Dataset extract
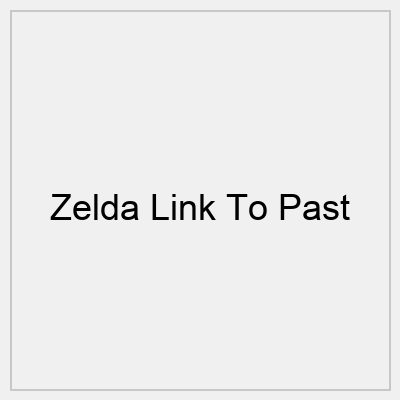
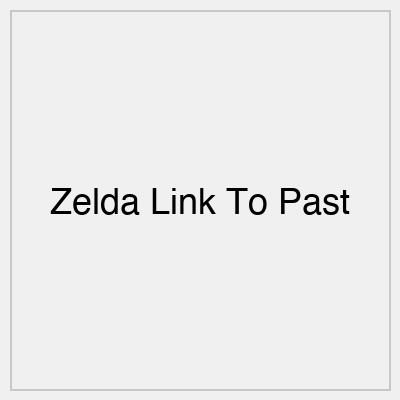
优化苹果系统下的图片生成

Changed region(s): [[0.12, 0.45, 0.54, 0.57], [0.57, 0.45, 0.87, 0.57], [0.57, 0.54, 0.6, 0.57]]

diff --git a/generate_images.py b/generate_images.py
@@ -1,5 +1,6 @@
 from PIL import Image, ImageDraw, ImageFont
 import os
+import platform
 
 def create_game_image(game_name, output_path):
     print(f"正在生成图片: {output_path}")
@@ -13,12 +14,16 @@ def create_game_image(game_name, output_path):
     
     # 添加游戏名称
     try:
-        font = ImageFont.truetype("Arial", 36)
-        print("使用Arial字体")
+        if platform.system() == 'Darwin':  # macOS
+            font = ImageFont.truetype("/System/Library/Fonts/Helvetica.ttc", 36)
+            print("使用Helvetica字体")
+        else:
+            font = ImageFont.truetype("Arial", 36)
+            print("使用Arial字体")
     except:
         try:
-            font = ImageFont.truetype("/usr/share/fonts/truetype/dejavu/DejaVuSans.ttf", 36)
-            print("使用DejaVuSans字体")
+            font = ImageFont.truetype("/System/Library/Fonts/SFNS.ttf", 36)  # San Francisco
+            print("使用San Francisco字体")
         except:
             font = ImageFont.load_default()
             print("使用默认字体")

Task directions
Copy the records exactly; no image should appear in the result.

Answer box
优化苹果系统下的图片生成

Changed region(s): [[0.12, 0.45, 0.54, 0.57], [0.57, 0.45, 0.87, 0.57], [0.57, 0.54, 0.6, 0.57]]

diff --git a/generate_images.py b/generate_images.py
@@ -1,5 +1,6 @@
 from PIL import Image, ImageDraw, ImageFont
 import os
+import platform
 
 def create_game_image(game_name, output_path):
     print(f"正在生成图片: {output_path}")
@@ -13,12 +14,16 @@ def create_game_image(game_name, output_path):
     
     # 添加游戏名称
     try:
-        font = ImageFont.truetype("Arial", 36)
-        print("使用Arial字体")
+        if platform.system() == 'Darwin':  # macOS
+            font = ImageFont.truetype("/System/Library/Fonts/Helvetica.ttc", 36)
+            print("使用Helvetica字体")
+        else:
+            font = ImageFont.truetype("Arial", 36)
+            print("使用Arial字体")
     except:
         try:
-            font = ImageFont.truetype("/usr/share/fonts/truetype/dejavu/DejaVuSans.ttf", 36)
-            print("使用DejaVuSans字体")
+            font = ImageFont.truetype("/System/Library/Fonts/SFNS.ttf", 36)  # San Francisco
+            print("使用San Francisco字体")
         except:
             font = ImageFont.load_default()
             print("使用默认字体")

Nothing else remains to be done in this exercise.